-------- ENTRIES SHOWN

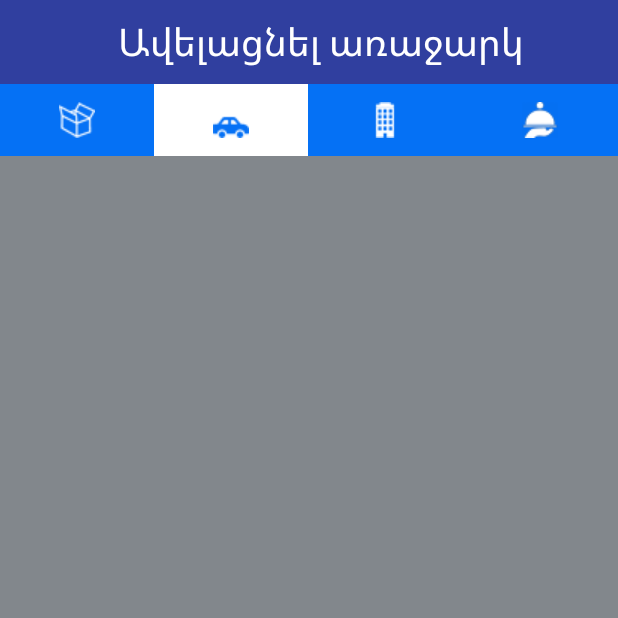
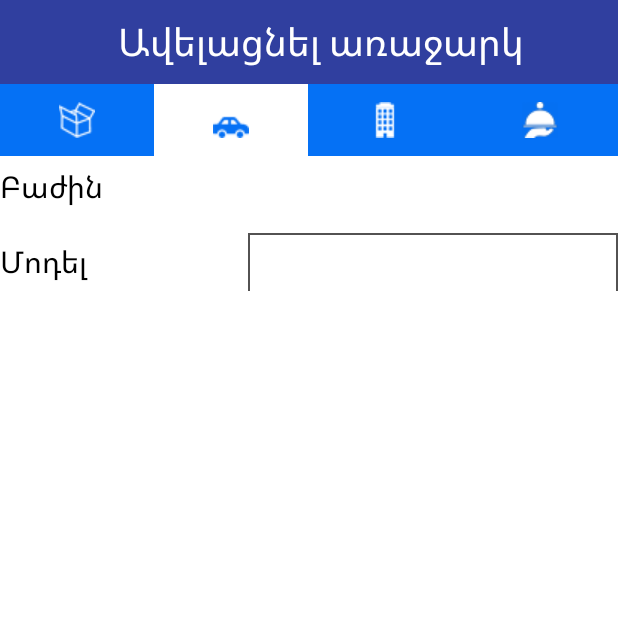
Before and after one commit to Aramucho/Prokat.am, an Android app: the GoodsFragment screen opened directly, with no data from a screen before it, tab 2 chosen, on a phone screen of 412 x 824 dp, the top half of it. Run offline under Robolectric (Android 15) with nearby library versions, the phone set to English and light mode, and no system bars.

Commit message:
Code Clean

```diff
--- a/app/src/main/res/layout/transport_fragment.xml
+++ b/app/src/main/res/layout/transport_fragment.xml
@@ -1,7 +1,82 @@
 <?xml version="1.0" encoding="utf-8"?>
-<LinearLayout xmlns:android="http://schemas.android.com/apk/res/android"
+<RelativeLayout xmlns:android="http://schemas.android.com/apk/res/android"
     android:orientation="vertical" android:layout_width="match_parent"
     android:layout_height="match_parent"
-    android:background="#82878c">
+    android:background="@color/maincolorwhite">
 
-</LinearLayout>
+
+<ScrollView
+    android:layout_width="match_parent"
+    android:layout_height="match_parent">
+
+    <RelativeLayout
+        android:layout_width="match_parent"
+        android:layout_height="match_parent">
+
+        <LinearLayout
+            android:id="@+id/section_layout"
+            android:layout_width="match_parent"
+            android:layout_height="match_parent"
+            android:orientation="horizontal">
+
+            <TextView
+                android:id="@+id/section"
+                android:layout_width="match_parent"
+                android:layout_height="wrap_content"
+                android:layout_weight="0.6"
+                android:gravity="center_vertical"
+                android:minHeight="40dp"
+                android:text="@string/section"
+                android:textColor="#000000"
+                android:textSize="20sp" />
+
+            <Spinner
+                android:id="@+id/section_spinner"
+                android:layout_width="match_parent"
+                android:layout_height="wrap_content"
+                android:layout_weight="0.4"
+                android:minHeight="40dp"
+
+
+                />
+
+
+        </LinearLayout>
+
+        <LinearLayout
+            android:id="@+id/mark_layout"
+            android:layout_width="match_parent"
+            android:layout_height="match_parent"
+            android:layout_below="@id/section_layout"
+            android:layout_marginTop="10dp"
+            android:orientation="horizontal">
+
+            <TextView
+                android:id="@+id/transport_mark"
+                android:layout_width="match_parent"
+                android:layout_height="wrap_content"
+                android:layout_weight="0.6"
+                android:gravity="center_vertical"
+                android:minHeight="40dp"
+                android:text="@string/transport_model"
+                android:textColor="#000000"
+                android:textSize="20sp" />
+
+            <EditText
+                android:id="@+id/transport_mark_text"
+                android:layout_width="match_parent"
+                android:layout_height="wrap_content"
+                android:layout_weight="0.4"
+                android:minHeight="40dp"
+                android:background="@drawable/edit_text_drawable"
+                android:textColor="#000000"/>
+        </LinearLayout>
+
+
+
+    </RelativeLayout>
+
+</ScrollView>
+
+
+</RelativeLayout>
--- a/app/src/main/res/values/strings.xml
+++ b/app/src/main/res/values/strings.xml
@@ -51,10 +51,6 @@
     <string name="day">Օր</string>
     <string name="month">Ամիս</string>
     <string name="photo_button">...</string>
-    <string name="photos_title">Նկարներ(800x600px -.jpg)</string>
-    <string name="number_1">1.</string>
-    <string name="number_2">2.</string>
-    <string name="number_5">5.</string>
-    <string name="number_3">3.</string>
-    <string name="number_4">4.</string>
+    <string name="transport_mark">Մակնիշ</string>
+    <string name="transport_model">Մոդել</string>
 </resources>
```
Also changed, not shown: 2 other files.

----------------

### HOW TO COMPLETE THIS TASK
When a line of the records above contains the string "background", count it once; then give the total and nothing else.

### TASK OUTPUT
3